EMO BON: the first marine biodiversity observatory in Europe
Marine ecosystems host huge biodiversity, very important for the health of all living beings. However, climate change and marine pollution represent significant threats to these ecosystems, acknowledged by recent European and international policies. To support these policies that aim to restore ocean health and mitigate climate change, consistent, high-quality data on marine biodiversity, derived through omics approaches, are required. However, there are currently some gaps in data collection, particularly in Europe, the EMO BON project appears!
Launched in summer 2021, the EMBRC's new project, European Marine Omics Biodiversity Observation Network (EMO BON), includes a network of 16 coastal observatory stations across Europe, from Northern Norway to the tropical Red Sea in Israel. In Portugal, this network of genomic observatories is represented by the Algarve Centre of Marine Sciences (CCMAR-Algarve) and the Interdisciplinary Centre of Marine and Environmental Research (CIIMAR).
The major goal of the EMO BOM is to collect samples from the water column and substrates from different habitats for the analysis of marine biodiversity. Every two months, all observatories in Europe do their sampling collection, applying the same procedure defined by the HandBook, to analyze the genome (DNA) of the samples in the laboratory through DNA extraction and sequencing (metagenomic analysis). Thus, the project aims to contribute and ensure a continuous database on biodiversity at EMBRC sites following FAIR data principles (Findable, Accessible, Interoperable, and Reusable).
CCMAR has as sampling site the Marine Station of Ramalhete. Bruno Louro, CCMAR researcher and Portuguese representative of the EMO BOM operational committee, is responsible for collecting sediment samples from the Ria Formosa that will contribute to this European database.
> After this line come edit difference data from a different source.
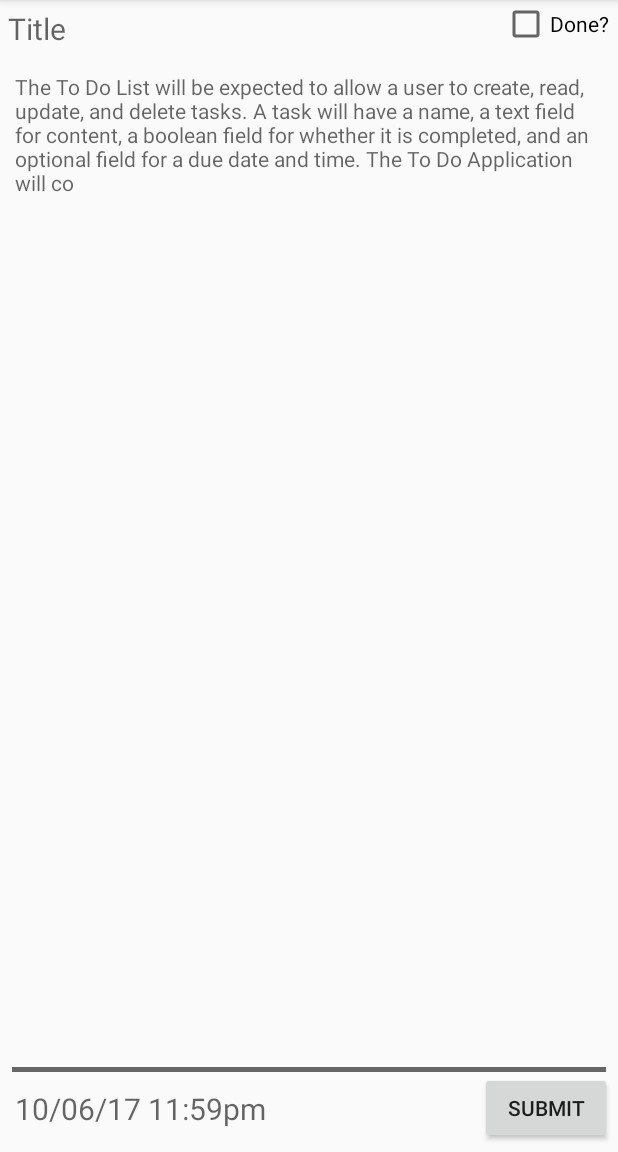
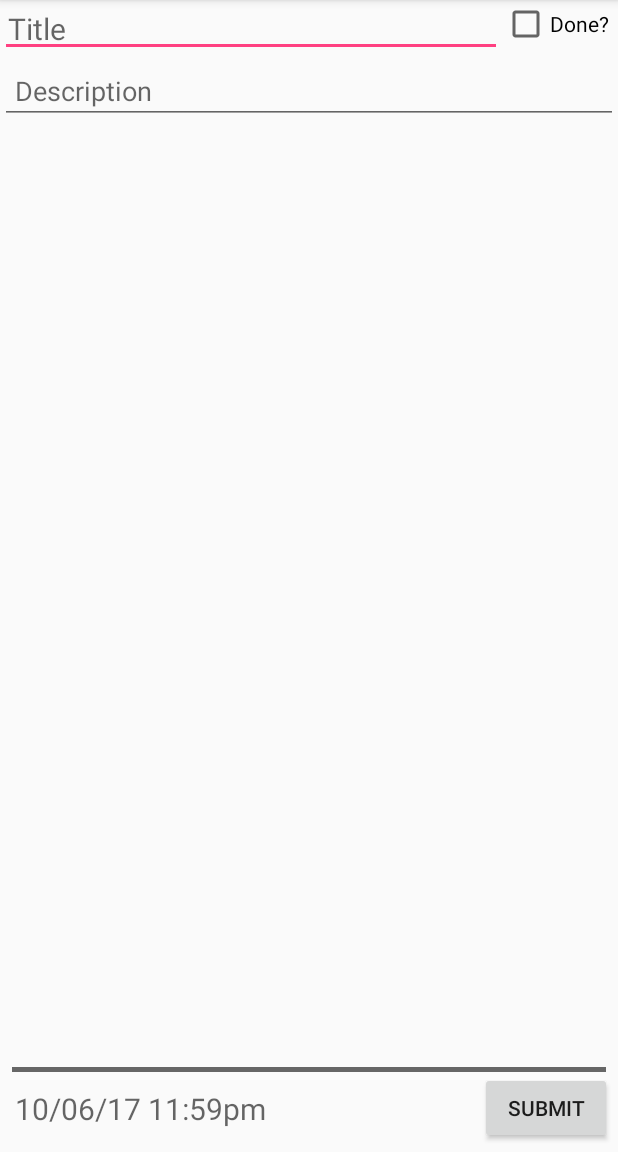
Before and after one commit to torencaldwell/Assignment2, an Android app: the todoActivity screen opened directly, with no data from a screen before it, on a phone screen of 412 x 824 dp, the part 84-1236 px from its top. Run offline under Robolectric (Android 15) with nearby library versions, the phone set to English and light mode, and no system bars.

```diff
--- a/app/src/main/java/edu/uark/csce/assignment2/todoActivity.java
+++ b/app/src/main/java/edu/uark/csce/assignment2/todoActivity.java
@@ -1,12 +1,20 @@
 package edu.uark.csce.assignment2;
 
+import android.app.Dialog;
+import android.app.DialogFragment;
+import android.app.TimePickerDialog;
+import android.icu.util.Calendar;
+import android.support.v4.app.FragmentActivity;
 import android.support.v7.app.AppCompatActivity;
 import android.os.Bundle;
+import android.text.format.DateFormat;
 import android.util.Log;
 import android.view.View;
 import android.widget.Button;
+import android.widget.TextView;
+import android.widget.TimePicker;
 
-public class todoActivity extends AppCompatActivity {
+public class todoActivity extends AppCompatActivity{
 
     Button submitButton;
 
@@ -23,6 +31,16 @@ public class todoActivity extends AppCompatActivity {
                 finish();
             }
         });
+
+        TextView datetime = (TextView)findViewById(R.id.datetime);
+
+        datetime.setOnClickListener(new View.OnClickListener() {
+            @Override
+            public void onClick(View view){
+                DialogFragment newFragment = new TimePickerFragment();
+                newFragment.show(getFragmentManager(), "timePicker");
+            }
+        });
     }
 
     @Override
--- a/app/src/main/res/layout/activity_todo.xml
+++ b/app/src/main/res/layout/activity_todo.xml
@@ -20,7 +20,7 @@
             android:layout_alignParentEnd="true"
             android:layout_marginRight="6dp"/>
 
-        <TextView
+        <EditText
             android:layout_width="match_parent"
             android:layout_height="wrap_content"
             android:hint="Title"
@@ -31,9 +31,9 @@
             />
     </RelativeLayout>
 
-    <TextView
+    <EditText
         android:layout_width="match_parent"
-        android:layout_height="match_parent"
+        android:layout_height="wrap_content"
         android:hint="@string/descriptionHint"
         android:layout_below="@id/topView"
         android:id="@+id/todoDescription"
@@ -70,8 +70,10 @@
             android:id="@+id/datetime"
             android:textSize="20dp"
             android:padding="10dp"
+            android:layout_toLeftOf="@id/submitButton"
             android:layout_alignParentBottom="true"
-            android:layout_alignParentStart="true" />
+            android:layout_alignParentStart="true"/>
+
     </RelativeLayout>
 
 
--- a/app/src/main/res/values/strings.xml
+++ b/app/src/main/res/values/strings.xml
@@ -1,8 +1,5 @@
 <resources>
     <string name="app_name">Assignment2</string>
     <string name="action_settings">Settings</string>
-    <string name="descriptionHint">The To Do List will be expected to allow a user to create, read,
-update, and delete tasks. A task will have a name, a text field for content, a boolean field
-for whether it is completed, and an optional field for a due date and time.
-The To Do Application will co</string>
+    <string name="descriptionHint">Description</string>
 </resources>
```
Also changed, not shown: app/src/main/java/edu/uark/csce/assignment2/TimePickerFragment.java (added, +30 -0 lines), app/src/main/java/edu/uark/csce/assignment2/crudService.java (+55 -0 lines).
The data that results from this work will be available to the entire scientific community and provide Europe a means to better monitor and understands its marine biodiversity, filling current gaps in European biological observation data.